Researchers studying historic pollution levels in the Chesapeake Bay found their answers in a somewhat out-of-the-ordinary subject: oyster shells. A recent study from the University of Alabama looked at nutrient levels in Bay oyster shells dating back over three thousand years, finding that humans have been polluting the Chesapeake Bay since the early 19th century.
Because they live stationary lives, oysters can make useful study subjects, serving as snapshots of environmental conditions in one location. As filter feeders—they eat by pumping water through their gills—the bivalves remove nutrients from the water, absorbing much of it into their shells. This study was one of the first to use oyster shells, commonly found at archaeological sites in the region, to backdate nitrogen levels. Using that data, researchers could determine when nitrogen levels increased and what role humans may have played.
Studying oyster shells dating back to 1250 BC, researchers found a dramatic increase in nitrogen content that began in the early 1800s and increased almost exponentially until present day. That timeline corresponds what is known about human activities in the Chesapeake Bay region at that time: dramatic increases in population, agriculture and forest clearing. While American Indians altered their environment and contributed to higher nitrogen levels in the water, the effects were local. Beginning in the 17th century, an influx of European colonizers led to an increase in agriculture and forest clearing— but it wasn’t until the 19th century that human effects began to dramatically alter nitrogen levels in oysters.

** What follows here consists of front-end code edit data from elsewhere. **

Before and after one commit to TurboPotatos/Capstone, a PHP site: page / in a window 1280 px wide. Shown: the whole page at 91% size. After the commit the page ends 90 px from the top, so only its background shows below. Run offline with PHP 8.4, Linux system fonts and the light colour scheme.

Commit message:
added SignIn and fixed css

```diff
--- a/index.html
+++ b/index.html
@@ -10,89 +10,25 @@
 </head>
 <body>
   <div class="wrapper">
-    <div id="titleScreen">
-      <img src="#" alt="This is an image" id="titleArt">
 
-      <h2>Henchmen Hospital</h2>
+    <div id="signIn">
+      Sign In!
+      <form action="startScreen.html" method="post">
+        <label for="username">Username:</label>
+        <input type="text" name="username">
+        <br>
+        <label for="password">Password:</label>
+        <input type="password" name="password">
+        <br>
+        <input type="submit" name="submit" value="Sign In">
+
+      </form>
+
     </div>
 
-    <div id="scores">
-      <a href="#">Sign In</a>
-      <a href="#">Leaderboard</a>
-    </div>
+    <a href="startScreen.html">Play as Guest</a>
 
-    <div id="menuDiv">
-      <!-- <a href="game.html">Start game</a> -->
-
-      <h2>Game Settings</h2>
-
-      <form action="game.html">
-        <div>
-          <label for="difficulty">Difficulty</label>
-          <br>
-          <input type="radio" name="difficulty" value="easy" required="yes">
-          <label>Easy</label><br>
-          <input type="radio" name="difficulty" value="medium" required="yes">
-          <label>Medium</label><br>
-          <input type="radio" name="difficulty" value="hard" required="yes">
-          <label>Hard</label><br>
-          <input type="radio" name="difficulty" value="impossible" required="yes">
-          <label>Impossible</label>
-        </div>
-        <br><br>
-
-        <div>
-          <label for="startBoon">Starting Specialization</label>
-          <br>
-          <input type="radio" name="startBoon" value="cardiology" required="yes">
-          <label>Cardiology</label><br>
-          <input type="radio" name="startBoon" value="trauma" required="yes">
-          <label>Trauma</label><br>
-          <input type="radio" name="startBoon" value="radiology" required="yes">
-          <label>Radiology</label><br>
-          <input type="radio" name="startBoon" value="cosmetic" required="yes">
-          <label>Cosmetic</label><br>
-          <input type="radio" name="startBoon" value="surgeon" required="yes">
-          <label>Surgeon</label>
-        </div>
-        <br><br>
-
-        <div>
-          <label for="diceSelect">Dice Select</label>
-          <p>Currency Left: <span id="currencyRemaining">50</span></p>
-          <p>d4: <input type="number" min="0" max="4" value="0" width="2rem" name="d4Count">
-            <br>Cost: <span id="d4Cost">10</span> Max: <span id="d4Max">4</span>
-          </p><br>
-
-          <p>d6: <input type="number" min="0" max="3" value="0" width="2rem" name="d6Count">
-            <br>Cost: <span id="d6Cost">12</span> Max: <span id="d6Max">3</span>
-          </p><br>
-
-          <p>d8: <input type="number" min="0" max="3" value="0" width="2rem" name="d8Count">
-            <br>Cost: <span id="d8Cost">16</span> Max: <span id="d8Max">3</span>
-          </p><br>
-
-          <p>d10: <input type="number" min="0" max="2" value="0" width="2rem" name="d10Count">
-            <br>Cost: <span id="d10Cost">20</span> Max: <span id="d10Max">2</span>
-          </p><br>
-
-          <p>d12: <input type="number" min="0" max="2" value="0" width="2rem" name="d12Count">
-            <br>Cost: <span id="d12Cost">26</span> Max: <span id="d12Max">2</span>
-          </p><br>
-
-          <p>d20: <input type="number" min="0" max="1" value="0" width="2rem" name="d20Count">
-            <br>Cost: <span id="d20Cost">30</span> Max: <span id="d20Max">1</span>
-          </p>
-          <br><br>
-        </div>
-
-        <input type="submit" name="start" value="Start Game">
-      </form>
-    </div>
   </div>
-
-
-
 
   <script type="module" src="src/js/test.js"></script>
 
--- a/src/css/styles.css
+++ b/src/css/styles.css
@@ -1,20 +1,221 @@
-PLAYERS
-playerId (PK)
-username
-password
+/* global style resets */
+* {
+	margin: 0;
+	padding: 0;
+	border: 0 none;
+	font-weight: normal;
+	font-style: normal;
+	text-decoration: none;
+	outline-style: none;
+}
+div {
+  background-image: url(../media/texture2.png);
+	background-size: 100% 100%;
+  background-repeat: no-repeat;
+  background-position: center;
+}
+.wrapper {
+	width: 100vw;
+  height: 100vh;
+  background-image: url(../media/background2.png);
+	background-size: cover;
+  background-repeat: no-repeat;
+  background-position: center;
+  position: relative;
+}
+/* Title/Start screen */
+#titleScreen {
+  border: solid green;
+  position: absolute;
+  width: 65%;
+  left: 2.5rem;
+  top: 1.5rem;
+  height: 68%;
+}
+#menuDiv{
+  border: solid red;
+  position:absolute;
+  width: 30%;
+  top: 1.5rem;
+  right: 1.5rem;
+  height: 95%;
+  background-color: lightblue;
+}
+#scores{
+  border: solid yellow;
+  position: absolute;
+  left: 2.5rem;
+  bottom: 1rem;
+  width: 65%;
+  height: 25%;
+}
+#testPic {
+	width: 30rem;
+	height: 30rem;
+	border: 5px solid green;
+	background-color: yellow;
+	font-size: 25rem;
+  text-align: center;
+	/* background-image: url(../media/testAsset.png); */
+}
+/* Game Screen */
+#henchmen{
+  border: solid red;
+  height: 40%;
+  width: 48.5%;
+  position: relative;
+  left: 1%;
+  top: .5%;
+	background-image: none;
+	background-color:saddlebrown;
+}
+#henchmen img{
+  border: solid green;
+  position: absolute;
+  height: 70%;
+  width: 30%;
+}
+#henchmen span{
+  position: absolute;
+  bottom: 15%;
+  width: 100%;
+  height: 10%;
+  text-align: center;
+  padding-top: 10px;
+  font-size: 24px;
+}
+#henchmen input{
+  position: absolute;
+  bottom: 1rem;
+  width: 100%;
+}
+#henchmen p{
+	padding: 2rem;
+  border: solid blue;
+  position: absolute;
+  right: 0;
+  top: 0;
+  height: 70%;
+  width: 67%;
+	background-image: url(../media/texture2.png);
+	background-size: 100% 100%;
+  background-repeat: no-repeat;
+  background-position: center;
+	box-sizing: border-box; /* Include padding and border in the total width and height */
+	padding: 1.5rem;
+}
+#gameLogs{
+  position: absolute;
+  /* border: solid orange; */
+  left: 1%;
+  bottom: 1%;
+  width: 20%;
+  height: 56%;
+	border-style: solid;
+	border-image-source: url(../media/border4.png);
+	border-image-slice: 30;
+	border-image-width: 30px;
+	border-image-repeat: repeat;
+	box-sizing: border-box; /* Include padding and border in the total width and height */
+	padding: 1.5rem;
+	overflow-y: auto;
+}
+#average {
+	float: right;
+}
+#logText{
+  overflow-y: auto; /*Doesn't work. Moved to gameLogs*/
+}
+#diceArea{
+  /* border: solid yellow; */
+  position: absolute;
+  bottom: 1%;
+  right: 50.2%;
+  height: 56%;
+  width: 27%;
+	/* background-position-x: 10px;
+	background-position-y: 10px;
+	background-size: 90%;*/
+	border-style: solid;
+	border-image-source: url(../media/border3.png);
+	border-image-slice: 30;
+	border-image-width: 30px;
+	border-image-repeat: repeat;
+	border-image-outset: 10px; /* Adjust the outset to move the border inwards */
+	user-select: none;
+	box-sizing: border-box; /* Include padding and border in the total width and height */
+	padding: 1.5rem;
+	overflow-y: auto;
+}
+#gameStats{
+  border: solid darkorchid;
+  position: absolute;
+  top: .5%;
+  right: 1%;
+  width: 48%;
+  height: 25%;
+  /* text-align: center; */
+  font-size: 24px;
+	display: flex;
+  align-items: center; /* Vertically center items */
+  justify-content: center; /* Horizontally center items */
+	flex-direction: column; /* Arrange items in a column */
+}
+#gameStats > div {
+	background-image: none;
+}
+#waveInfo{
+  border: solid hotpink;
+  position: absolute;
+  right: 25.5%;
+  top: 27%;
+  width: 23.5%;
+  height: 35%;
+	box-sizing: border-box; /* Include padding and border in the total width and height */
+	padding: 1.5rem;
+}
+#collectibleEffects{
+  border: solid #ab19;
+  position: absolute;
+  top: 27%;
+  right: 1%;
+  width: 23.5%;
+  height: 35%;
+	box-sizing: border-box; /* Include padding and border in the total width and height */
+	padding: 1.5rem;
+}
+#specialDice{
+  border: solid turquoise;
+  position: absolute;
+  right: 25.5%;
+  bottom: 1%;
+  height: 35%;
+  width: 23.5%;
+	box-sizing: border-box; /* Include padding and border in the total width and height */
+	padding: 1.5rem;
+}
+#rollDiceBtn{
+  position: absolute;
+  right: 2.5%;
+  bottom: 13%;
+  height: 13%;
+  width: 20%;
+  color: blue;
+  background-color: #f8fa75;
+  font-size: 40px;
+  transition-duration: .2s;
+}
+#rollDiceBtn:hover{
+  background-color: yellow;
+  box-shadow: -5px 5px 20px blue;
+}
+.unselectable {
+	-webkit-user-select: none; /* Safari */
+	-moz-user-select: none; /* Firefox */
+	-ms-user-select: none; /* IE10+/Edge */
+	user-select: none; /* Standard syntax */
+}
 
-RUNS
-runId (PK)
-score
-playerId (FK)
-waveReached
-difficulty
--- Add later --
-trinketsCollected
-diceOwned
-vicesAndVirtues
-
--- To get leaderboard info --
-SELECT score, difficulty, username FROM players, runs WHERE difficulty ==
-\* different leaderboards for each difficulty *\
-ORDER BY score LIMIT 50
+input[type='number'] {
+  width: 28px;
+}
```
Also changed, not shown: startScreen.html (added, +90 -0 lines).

Industrialization and population increases in the 1800s left their mark on the Chesapeake Bay. Between 1830 and 1880, the area’s population tripled. As a result, over 80 percent of forests surrounding the Bay were cleared for farming and development. Plowing and erosion increased the amount of sewage and sediment entering the water, increasing nitrogen levels in the water as well. Oyster populations also declined, thus limiting the ability of the Bay to filter out this influx of pollution.
While this research focused on historical nitrogen levels, nutrient pollution is still a problem in the Chesapeake Bay today. Nitrogen is necessary for plants and animals to survive, but too much of it can lead to algal blooms, which create harmful conditions for underwater life. Manure and fertilizers can wash off of agricultural fields into nearby waterways, and stormwater runoff can pick up nutrients from excess lawn and garden fertilizers, pet waste and other sources in urban areas. Chesapeake Bay Program partners work with states, local governments, farmers, businesses and many more stakeholders to implement practices that can reduce and even eliminate pollution entering waterways.
The study, “δ15N Values in Crassostrea virginica Shells Provides Early Direct Evidence for Nitrogen Loading to Chesapeake Bay,” is available online in Scientific Reports.